(Beginning of INPUT)

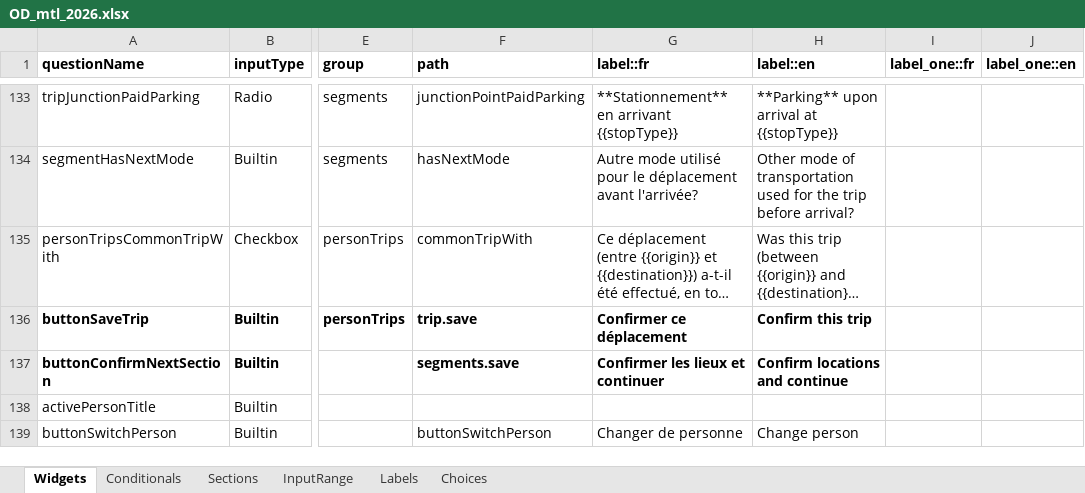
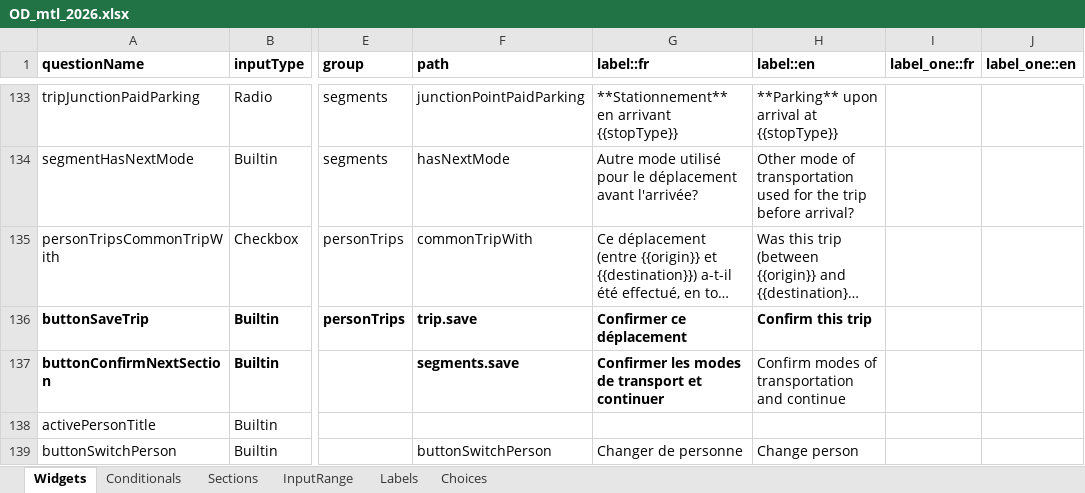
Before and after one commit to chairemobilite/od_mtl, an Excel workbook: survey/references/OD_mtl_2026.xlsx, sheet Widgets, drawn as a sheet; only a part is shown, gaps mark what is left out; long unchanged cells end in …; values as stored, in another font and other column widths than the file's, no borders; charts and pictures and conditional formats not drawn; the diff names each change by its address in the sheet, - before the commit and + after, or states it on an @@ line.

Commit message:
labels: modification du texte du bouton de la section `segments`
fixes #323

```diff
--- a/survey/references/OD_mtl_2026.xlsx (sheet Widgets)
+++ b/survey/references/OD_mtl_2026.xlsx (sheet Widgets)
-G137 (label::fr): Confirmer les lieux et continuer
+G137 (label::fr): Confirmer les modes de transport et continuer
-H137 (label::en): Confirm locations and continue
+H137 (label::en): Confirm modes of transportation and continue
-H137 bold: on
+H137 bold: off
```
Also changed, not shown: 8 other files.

(End of INPUT)
(Beginning of INPUT)

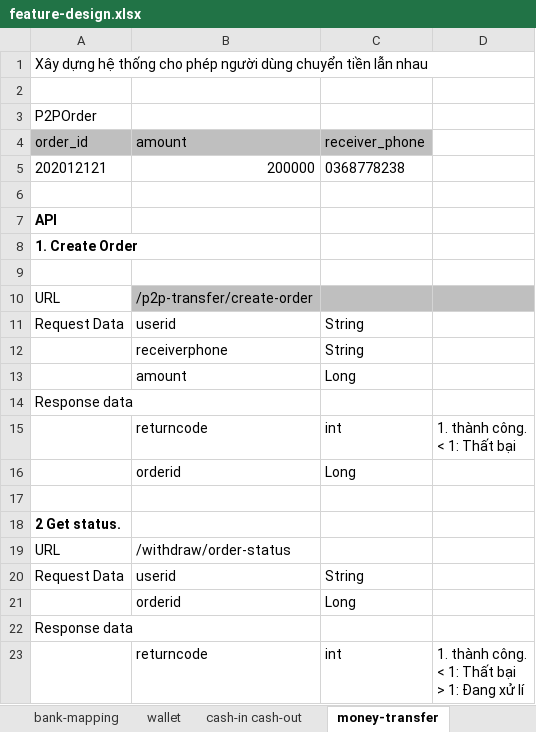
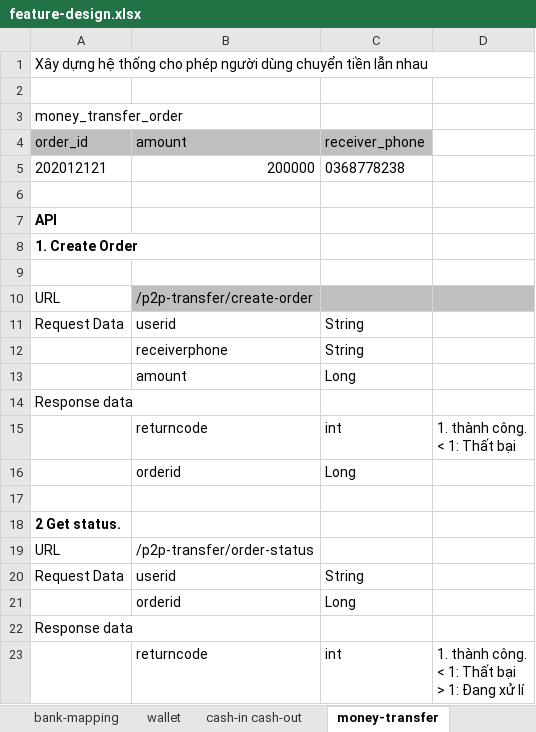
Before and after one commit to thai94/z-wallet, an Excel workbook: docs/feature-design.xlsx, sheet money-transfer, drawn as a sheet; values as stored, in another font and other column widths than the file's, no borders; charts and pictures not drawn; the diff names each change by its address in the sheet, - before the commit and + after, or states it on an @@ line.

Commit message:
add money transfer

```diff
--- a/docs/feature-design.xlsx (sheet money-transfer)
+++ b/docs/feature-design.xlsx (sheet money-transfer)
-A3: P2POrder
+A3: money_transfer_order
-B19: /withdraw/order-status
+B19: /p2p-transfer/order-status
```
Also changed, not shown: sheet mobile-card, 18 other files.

(End of INPUT)
(Beginning of INPUT)

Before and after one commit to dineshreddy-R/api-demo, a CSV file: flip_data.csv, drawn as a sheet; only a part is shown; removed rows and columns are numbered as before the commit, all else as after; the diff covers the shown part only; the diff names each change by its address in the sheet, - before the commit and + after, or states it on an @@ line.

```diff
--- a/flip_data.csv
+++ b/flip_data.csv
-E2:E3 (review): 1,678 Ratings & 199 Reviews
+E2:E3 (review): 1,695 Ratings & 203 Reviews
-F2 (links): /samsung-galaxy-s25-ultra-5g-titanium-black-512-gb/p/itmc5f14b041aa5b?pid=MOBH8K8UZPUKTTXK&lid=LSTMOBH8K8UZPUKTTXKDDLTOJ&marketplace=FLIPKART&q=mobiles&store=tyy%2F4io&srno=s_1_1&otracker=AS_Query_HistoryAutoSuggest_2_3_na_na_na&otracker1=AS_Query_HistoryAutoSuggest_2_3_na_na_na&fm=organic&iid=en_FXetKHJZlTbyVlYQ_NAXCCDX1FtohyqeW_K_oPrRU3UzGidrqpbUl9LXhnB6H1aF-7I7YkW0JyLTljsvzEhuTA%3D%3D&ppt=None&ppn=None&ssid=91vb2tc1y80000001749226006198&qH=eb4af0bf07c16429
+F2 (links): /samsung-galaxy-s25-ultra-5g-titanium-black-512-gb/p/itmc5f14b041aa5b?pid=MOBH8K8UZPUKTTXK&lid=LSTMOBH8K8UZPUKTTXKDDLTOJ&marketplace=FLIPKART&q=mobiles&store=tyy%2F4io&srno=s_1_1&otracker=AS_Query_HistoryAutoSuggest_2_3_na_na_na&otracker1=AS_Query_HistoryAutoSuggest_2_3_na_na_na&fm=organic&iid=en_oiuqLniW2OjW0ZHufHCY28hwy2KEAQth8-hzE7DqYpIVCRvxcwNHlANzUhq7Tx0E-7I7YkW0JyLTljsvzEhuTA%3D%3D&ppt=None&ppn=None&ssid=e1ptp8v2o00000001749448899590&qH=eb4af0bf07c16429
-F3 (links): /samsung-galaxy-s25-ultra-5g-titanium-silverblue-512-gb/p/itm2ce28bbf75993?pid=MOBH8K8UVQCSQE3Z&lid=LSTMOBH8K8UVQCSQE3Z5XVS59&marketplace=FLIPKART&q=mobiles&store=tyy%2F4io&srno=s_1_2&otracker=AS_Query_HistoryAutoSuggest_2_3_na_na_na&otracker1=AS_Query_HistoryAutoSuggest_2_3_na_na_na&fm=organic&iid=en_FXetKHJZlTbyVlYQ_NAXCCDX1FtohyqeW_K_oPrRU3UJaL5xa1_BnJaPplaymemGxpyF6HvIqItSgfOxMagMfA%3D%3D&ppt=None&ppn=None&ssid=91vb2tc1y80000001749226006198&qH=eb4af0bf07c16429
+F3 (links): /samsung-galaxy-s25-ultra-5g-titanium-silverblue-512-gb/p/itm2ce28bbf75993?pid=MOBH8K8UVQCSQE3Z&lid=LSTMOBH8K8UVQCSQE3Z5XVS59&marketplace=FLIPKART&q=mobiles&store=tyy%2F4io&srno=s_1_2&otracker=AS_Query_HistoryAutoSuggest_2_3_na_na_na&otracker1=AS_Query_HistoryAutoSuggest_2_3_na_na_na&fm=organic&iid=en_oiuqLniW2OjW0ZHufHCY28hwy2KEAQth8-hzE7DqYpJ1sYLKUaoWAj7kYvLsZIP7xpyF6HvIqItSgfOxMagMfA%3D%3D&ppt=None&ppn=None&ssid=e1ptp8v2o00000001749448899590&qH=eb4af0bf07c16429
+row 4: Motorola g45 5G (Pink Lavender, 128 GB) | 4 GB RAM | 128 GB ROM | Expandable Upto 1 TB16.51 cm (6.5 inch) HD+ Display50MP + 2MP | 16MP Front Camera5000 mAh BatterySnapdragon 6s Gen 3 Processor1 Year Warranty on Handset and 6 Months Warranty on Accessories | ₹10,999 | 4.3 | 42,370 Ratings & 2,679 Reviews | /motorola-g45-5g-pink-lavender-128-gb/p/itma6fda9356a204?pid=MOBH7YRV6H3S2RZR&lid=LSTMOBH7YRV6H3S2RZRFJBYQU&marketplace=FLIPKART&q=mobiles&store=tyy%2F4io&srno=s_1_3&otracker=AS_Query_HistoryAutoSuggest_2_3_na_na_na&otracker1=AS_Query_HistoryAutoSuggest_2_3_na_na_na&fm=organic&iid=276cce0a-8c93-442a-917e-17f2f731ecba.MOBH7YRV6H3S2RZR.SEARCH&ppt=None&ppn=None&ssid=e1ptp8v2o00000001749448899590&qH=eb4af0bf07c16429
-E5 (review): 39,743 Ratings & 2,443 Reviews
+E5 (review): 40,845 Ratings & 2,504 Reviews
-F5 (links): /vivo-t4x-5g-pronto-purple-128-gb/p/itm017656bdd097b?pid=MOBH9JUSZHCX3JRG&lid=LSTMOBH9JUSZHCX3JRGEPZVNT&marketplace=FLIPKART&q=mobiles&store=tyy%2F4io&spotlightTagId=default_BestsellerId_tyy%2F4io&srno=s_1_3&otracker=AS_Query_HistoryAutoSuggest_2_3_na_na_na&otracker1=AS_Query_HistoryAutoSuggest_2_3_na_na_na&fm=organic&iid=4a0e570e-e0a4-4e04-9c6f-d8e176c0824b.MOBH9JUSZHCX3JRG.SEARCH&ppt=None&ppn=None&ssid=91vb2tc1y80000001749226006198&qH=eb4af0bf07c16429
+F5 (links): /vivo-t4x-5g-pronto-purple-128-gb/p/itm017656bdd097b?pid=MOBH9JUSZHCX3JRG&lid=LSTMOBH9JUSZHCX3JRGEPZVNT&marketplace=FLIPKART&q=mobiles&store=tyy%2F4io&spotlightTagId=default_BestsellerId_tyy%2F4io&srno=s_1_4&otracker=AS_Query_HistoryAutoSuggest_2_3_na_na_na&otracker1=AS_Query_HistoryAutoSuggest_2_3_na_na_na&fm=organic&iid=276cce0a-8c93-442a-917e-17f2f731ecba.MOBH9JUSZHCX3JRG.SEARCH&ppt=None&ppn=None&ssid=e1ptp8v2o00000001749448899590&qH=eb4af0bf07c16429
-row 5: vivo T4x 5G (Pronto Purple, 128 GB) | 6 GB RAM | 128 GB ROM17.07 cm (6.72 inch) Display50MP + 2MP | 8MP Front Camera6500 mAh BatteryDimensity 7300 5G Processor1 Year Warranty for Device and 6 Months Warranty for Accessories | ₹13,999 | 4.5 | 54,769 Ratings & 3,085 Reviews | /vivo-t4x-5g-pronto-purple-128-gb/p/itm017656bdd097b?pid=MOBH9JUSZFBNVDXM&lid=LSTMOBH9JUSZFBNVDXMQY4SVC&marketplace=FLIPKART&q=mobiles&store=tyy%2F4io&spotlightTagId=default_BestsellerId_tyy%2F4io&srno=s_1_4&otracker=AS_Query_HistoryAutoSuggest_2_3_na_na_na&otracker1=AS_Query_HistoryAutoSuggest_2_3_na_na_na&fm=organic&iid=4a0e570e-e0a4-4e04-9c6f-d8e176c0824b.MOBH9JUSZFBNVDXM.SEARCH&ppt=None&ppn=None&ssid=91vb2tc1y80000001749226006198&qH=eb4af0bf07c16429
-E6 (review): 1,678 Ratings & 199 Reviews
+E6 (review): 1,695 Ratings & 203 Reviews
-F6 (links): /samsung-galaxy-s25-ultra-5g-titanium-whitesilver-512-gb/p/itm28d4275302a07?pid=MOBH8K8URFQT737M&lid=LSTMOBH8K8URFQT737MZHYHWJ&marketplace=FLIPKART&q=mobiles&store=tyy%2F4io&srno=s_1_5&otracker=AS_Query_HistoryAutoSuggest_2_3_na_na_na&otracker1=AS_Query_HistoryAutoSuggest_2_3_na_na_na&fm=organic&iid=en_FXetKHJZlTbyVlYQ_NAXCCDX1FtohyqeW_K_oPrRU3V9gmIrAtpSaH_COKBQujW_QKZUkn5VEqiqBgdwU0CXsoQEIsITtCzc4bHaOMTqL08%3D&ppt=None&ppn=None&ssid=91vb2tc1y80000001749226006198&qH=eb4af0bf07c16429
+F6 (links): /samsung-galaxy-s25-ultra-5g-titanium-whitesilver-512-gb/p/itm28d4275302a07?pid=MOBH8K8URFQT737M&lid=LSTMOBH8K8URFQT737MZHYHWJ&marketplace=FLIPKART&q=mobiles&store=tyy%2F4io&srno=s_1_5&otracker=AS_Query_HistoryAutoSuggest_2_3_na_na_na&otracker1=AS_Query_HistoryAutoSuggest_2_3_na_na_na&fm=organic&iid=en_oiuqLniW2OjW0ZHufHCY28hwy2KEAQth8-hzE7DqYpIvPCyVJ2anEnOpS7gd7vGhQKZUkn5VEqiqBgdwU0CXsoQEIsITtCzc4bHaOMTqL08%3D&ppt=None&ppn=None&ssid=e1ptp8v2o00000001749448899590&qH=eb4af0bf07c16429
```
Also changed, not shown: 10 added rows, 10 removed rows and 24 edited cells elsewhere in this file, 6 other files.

(End of INPUT)

### AIM OF THE EXERCISE:
When a line among the entries above contains "rows", copy it.

### ANSWER SPACE:
Before and after one commit to dineshreddy-R/api-demo, a CSV file: flip_data.csv, drawn as a sheet; only a part is shown; removed rows and columns are numbered as before the commit, all else as after; the diff covers the shown part only; the diff names each change by its address in the sheet, - before the commit and + after, or states it on an @@ line.
Also changed, not shown: 10 added rows, 10 removed rows and 24 edited cells elsewhere in this file, 6 other files.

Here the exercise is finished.